One star, though, because the publisher declines to make clear anywhere on the cover that one must be able to code in R to understand this book. I mistakenly thought this was just a brainier substitute for Dona Wong's excellent but low-level "The Wall Street Journal Guide to Information Graphics: The Dos and Don'ts of Presenting Data, Facts, and Figures."
Not the case. The text is written, often, in computer code. (Not in a sidebar, not in an appendix, etc.)
It's a coding book.
Instead, I found it to be a kind of "circular" logic (visualize data in good ways is important... here is some data visualized in a good way... now doesn't that show how important it is - and it's cool... btw here is a code snippet). It is almost like the book is just trying to convince me that data visualization can be powerful and cool. I know that - that's why I bought this, I wanted to learn the tools and techniques to determine the best and most innovative way to visualize data sets, not how the author has visualized existing data sets he has dealt with.
Interesting enough to borrow if you see it on a friend's desk, but I don't think I'd purchase it again if I had the opportunity.
First, every example uses Adobe Illustrator to make the visualization look as good as they do. In order to complete the exercises, you must have Illustrator. Nathan does explain that it can be obtained at a discount or you can an older version, but it's still a pretty big financial investment. If I hadn't been able to dig up a old copy, Illustrator 9, I would have been out of luck. Even with my outdated copy, not everything worked for me. If he had included at least a couple of examples with the open source Inkscape, this would have been a 5 star rating.

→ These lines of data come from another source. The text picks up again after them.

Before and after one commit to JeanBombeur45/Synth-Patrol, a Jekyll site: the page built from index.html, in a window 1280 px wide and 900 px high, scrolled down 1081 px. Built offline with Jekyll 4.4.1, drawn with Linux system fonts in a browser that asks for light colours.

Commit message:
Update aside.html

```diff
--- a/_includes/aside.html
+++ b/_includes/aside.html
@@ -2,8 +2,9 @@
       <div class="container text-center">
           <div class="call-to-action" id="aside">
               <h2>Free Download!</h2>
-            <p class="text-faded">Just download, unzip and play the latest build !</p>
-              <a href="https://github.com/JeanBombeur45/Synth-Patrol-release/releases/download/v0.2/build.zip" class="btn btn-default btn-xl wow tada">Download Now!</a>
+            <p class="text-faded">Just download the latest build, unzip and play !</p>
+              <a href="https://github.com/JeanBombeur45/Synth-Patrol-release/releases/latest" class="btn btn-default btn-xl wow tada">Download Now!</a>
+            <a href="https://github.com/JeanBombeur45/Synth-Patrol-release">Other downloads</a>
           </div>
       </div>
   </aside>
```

The second thing I would have liked to see a little different is more statistical info to go along with the visualizations. We often visualize data to help make decisions. Nathan shows how to display a LOESS line to see the best fit for the curve, but he stops there. Maybe discussing R² ( correlation coefficient) analysis to determine whether the values are are a good match would help me feel better about analyzing the data beyond just visualization.
That said, this is an extremely well written book and easily deserves 4 stars. Dig up an old copy of Illustrator (preferably CSx versions) and enjoy this book.
* teaches how to scrape data from web pages
* teaches the nuts and bolts
* teaches you how to do it - not just a textbook approach of what visualization is
* super applied
* makes it easy to extract value
* feels like you are being tutored rather than just taught about it